Task to complete:
Where does the string "Facilita" appear in the material? Copy each line that holds it.

Dataset records:
------------------------------------------------------------------------

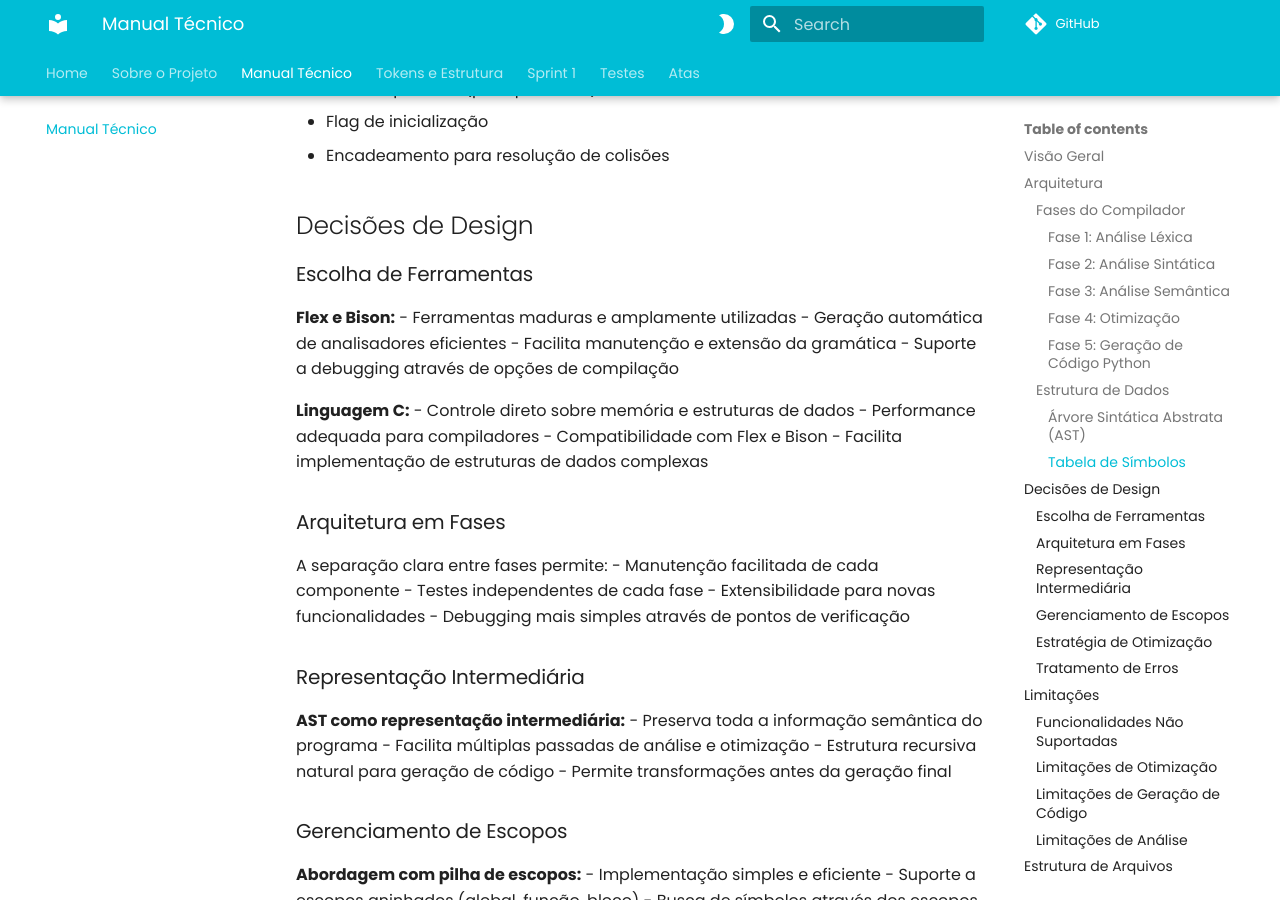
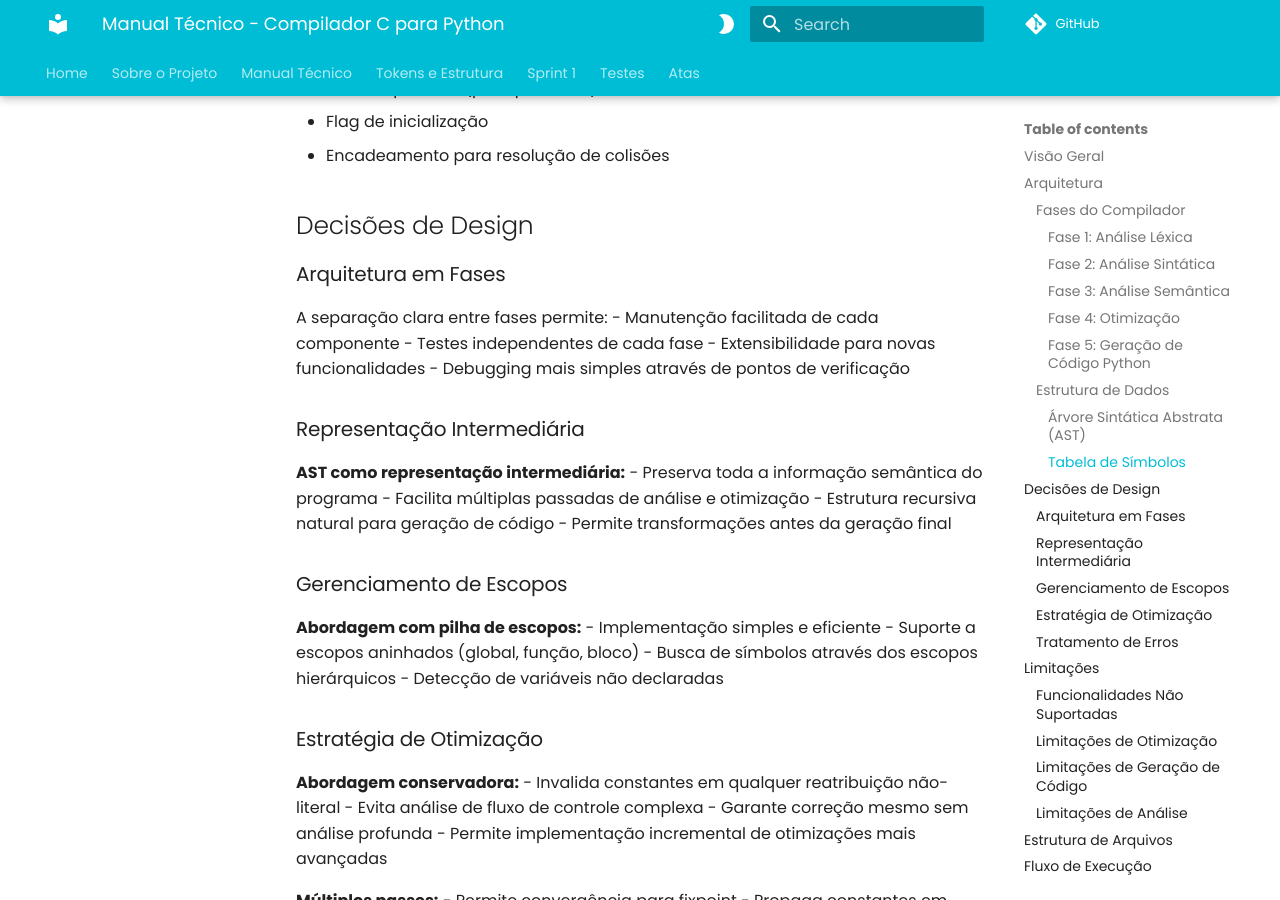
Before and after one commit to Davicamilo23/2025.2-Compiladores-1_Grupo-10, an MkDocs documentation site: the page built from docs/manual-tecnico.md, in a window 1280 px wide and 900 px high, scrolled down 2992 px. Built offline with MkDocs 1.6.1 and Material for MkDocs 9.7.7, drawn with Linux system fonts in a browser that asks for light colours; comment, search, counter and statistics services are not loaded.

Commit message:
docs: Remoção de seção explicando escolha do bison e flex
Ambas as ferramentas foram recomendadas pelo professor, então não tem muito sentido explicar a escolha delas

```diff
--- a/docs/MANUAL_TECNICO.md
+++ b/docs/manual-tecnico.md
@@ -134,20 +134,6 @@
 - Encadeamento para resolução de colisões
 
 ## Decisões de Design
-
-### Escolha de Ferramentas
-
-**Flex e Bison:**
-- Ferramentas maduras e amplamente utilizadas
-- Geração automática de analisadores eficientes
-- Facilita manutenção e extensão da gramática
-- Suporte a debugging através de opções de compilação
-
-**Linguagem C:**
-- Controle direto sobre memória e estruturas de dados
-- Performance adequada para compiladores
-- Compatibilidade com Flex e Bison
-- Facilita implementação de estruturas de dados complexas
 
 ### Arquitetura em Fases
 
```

------------------------------------------------------------------------

Expected answer:
-- Facilita manutenção e extensão da gramática
-- Facilita implementação de estruturas de dados complexas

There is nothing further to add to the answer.